Secure Communications

There are two principal ways to protect communications data: encrypt individual packets of information as they pass through a transmission medium or provide an encrypted tunnel through which data can freely pass.


An encryption algorithm provides a means to keep information secure. Systems typically use a combination of standard symmetric (same key) and asymmetric (public - private key) algorithms within an overall cryptographic protocol.


Digital signatures are cryptographic algorithms that enable verification of the identity of received information. This is useful both for controlling access to systems and resources as well as providing proof of the originator of transmitted data.

We develop and maintain high security communication systems for the benefit of our clients and their customers.

Resilient and secure management of cryptographic keys is a crucial part of any system.


Digital signatures and message authentication codes provide a means to check the integrity of data received or retrieved. This ensure the data is genuine and hasn't been manipulated in transit.


For legal compliance it is often necessary to prevent deniability, especially in the context of sending a message. Cryptographic signatures provide a means of demonstrating who must have transmitted or created signed data.

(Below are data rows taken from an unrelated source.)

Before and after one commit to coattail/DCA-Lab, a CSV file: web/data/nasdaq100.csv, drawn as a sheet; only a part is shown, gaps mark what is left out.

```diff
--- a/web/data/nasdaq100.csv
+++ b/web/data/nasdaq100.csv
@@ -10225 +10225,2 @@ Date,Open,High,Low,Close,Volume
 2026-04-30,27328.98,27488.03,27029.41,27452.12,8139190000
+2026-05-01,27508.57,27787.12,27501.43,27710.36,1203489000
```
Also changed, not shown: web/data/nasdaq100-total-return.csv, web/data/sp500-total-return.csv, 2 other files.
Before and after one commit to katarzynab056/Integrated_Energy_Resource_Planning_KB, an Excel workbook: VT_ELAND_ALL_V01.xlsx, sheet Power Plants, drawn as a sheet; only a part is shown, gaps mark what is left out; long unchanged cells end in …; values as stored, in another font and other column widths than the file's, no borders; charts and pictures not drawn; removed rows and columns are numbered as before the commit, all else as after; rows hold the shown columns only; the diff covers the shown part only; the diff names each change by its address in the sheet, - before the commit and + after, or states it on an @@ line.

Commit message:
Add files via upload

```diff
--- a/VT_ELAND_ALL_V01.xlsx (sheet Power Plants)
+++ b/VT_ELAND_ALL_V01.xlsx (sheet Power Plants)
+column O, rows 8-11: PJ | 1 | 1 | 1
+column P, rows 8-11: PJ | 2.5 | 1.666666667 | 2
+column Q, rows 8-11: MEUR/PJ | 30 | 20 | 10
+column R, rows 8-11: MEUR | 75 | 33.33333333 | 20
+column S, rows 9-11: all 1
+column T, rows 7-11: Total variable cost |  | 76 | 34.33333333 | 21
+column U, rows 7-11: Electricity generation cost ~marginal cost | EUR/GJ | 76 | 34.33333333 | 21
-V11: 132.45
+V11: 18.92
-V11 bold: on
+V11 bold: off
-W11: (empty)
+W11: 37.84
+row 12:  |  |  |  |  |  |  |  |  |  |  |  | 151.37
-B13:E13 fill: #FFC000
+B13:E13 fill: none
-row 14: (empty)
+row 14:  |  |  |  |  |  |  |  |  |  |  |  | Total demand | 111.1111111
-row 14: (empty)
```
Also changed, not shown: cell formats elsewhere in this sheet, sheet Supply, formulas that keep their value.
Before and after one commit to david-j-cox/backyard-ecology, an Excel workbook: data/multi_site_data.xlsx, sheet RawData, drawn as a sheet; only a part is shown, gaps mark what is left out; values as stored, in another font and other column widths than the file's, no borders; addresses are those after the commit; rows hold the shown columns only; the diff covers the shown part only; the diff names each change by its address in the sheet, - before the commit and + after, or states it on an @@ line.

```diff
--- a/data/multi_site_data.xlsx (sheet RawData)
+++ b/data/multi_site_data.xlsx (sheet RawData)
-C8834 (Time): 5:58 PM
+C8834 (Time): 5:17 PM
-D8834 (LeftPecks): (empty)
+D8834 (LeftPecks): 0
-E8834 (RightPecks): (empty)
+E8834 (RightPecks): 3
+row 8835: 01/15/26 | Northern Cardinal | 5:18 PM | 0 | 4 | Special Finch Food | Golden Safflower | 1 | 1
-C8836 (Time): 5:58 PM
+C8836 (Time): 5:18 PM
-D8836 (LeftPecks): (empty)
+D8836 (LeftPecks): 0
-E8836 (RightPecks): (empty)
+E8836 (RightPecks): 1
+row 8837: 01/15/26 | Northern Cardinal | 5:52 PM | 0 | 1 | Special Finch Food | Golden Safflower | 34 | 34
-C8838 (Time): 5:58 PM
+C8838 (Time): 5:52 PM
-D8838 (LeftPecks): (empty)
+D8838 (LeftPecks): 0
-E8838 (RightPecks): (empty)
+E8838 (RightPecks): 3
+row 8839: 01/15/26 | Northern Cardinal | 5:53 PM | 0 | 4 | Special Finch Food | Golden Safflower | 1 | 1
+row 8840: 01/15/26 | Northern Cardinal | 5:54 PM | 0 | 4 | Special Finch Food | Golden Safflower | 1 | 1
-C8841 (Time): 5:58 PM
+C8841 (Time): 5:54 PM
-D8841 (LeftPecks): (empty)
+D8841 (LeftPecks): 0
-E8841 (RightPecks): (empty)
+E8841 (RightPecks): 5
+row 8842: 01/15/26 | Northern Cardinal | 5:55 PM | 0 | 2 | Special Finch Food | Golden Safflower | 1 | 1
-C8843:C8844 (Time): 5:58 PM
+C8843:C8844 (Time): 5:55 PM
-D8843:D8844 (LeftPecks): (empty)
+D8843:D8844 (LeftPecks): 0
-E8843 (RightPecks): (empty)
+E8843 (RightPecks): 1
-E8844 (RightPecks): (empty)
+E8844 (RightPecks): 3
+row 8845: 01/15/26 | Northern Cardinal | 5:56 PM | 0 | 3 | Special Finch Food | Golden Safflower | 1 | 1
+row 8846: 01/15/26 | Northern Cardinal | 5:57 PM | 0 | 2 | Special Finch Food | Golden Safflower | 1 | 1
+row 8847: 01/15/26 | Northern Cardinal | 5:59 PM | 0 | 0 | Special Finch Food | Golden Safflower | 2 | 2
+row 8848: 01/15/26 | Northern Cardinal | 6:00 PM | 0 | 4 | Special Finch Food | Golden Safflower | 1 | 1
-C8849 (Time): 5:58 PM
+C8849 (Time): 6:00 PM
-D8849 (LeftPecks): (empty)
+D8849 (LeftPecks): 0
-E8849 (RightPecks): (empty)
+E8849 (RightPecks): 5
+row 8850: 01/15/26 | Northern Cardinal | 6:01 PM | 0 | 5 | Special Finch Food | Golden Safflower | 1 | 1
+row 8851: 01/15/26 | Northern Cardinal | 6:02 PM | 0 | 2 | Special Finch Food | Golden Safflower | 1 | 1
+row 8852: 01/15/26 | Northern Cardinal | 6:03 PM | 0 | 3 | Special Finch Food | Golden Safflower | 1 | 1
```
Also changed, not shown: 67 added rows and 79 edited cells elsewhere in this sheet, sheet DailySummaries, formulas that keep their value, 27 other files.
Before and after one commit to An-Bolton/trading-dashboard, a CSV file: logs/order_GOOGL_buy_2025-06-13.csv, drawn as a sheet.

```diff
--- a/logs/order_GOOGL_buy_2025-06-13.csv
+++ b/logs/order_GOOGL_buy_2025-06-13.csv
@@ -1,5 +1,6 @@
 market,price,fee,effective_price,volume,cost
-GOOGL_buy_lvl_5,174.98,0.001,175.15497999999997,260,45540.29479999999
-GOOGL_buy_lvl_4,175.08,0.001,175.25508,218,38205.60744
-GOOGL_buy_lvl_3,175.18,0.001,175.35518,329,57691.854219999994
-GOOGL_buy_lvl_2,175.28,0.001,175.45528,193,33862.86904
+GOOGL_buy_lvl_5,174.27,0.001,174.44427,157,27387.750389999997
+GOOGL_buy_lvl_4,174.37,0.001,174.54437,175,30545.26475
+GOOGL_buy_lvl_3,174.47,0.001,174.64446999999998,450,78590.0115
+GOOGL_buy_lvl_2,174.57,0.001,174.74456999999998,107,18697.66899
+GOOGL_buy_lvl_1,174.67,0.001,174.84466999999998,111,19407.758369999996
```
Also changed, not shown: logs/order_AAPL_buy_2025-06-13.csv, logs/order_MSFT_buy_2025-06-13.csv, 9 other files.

Cryptography for Data Protection Compliance

Businesses and organisations need to use appropriate technical and procedural security mechanisms to comply with data protection legislation such as the GDPR and UK DPA 2018.

A common misconception is to assume email provides a secure end-to-end communications channel whereas email typically passes unencrypted through multiple mail servers before reaching its destination.

Personal data should be protected when stored and transmitted and this can be achieved through the use of secure file transfer services in place of email.

Legacy Systems

Many of our customers have old systems that they no longer know how to maintain or support.

Maybe you've got a Unix server in your IT room and your staff are all trained in modern web technologies.

A legacy system may run old versions of Windows, Linux or Unix, or perhaps comprise dedicated hardware running embedded software.

Regardless of the type of system there are essentially three options you can take: support, maintain or replace.


Providing operational support for a legacy system is something that will inevitably have to occur, at least in the short term, regardless of the ultimate plan.

If this is critical system, the most pressing issue is probably mitigating against catastrophic failure. Ideally, you'd want a backup system ready to take over but this might not be possible to commission if hardware has become obsolete. Virtualisation can sometimes provide a solution where hardware cannot be obtained.

Security isolation is another important consideration as modern internet security software will prove ineffective and most likely won't even run on the old platform.


If you intend to keep the system running, you may need to make modifications to it. Software source code may require the use a compiler which won't run on any modern machine. This means you'll either need to build the code on the target or, more safely, on spare hardware. Again, virtualisation may help replicate an appropriate build environment.


There will always come a point in time where a system costs more to maintain than it does to replace. An off-the-shelf replacement will usually be cheapest but you may need to customise a new system or even build something bespoke to meet your needs.